(Web page revision data)
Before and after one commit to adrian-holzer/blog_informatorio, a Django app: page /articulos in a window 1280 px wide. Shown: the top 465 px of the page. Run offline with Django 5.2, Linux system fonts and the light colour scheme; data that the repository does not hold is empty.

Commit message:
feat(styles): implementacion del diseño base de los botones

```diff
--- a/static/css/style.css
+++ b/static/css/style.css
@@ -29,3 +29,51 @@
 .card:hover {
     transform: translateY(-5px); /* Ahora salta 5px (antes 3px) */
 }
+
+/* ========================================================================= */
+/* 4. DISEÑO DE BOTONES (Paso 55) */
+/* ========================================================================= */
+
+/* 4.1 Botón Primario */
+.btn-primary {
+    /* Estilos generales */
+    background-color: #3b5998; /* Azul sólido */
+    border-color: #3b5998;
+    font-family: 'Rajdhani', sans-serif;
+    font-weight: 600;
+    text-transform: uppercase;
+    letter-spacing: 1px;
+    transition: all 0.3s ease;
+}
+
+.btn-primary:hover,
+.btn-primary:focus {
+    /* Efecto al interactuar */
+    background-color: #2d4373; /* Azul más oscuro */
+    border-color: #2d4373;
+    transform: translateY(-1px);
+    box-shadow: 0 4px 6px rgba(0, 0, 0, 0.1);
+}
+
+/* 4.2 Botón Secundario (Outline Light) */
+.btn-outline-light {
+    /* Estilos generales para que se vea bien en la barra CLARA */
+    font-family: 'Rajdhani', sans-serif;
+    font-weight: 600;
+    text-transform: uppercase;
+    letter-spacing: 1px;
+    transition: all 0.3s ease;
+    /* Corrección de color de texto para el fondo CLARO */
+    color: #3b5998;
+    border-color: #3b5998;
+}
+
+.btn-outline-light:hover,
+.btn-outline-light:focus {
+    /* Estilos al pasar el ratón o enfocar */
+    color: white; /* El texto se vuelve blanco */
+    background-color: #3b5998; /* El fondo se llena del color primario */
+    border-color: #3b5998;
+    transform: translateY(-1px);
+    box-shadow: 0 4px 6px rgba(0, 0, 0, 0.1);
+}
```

...

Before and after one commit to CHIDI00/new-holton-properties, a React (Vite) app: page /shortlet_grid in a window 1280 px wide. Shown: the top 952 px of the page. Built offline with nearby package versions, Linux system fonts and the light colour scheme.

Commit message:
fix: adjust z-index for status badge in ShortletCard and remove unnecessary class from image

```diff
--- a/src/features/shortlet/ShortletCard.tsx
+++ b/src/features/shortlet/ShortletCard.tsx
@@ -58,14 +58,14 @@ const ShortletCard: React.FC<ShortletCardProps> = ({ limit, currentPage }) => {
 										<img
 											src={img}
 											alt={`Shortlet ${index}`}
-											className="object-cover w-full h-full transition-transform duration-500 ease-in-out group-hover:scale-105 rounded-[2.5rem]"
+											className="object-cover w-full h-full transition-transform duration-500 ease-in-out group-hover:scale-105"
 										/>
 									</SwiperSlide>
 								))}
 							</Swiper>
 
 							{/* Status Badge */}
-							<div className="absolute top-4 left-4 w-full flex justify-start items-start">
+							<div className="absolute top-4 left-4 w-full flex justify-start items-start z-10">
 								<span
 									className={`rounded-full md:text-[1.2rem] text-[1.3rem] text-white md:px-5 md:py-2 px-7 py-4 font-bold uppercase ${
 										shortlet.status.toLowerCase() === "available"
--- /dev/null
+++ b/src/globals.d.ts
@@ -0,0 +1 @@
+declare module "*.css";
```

**Exercise**
The word "Linux" may appear in several lines of the data; copy every line where it does.

**Your response**
Before and after one commit to adrian-holzer/blog_informatorio, a Django app: page /articulos in a window 1280 px wide. Shown: the top 465 px of the page. Run offline with Django 5.2, Linux system fonts and the light colour scheme; data that the repository does not hold is empty.
Before and after one commit to CHIDI00/new-holton-properties, a React (Vite) app: page /shortlet_grid in a window 1280 px wide. Shown: the top 952 px of the page. Built offline with nearby package versions, Linux system fonts and the light colour scheme.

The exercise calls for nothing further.